Many phone calls have been made between Brown and Popovich. Brown often has leaned on Popovich for advice. When the Cavs won the Eastern Conference title, Popovich called to congratulate his finals opponent.

Popovich is someone Brown will always look up to.

“The thing I liked most about being here was just watching Pop and his people skills,” Brown said. “Everybody talks about Pop being a great coach; he’s got a good defensive team and a good offensive team. Beyond that, his people skills are off the charts.

“Watching him interact with a guy like Tim Duncan, watching him interact with the sixth man, watching him interact with the 15th man who’s on the injured list — not a lot of coaches in this business take the time he does to make everybody feel like they’re needed and they’re special.”

Brown said Popovich is a family man who gets families involved with Spurs functions. He is the first coach Brown was with to allow families to fly on the team charter.

Brown also feels that Popovich understands the balance between real life and basketball.

“This is not life and death,” Brown said. “He put in my head, ‘Look at what the guys are doing in Iraq. Look at what the guys did in World War II, Vietnam.’ That’s real life stuff.

“There are a lot of life things I learned from him that really make this thing a special time for me in terms of looking up to Gregg Popovich as a coach and a man.”

Popovich thought Brown added a lot to the Spurs when he was on his staff. He said Brown worked hard, had great ideas and a wonderful personality.

“When it was time for him to move on, we lost a good one, and we knew that,” Popovich said. “But he’ll always be a favorite of ours and of mine.”

Popovich said Brown felt a great responsibility when he was hired as the Cavs head coach. The team had LeBron James, but it still was experiencing a long playoff drought.

It took Brown just two seasons to help lead the Cavs to the brink of a championship.

“He wanted to do the best job he could to create an environment where

LeBron could be successful and where the city could be proud of the team,” Popovich said. “That’s really the basis from which he started. He just felt that responsibility and wanted to do everything he could to make it happen.”

Brown and Popovich will go their separate ways for the next few weeks. When the finals end, the loser will congratulate the winner and feel great for him.

Even though he is close to Popovich and the Spurs, Brown has a strong sense of purpose for the Cavs.

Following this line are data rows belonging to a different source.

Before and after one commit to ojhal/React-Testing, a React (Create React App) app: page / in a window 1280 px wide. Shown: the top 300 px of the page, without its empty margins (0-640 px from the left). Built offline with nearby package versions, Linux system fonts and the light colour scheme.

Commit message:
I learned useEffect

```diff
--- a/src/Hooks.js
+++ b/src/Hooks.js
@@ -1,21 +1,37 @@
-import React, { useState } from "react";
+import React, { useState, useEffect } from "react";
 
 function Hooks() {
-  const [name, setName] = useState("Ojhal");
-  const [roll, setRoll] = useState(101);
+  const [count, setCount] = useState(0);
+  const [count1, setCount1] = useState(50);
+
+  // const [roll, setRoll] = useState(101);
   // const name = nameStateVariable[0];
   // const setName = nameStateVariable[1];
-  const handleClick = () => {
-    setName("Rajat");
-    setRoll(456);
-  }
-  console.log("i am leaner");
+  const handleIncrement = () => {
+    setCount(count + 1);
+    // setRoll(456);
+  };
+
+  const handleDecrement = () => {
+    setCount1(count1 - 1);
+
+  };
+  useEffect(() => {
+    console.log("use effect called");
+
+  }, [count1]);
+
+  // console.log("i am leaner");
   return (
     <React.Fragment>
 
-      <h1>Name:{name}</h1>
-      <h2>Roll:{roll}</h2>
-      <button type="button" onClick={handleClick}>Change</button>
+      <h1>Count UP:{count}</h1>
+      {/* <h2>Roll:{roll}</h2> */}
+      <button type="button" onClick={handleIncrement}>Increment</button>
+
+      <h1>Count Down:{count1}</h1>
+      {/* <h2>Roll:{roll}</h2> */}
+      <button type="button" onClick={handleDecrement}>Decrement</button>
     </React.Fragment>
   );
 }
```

“I don’t care who I’m going against,” Brown said. “I want to win for the guys in that locker room, the city of Cleveland and the state of Ohio. I don’t care who it is. It doesn’t make it tough at all.”

Reach Canton Repository sports writer Mike Popovich at (330) 580-8341 or e-mail: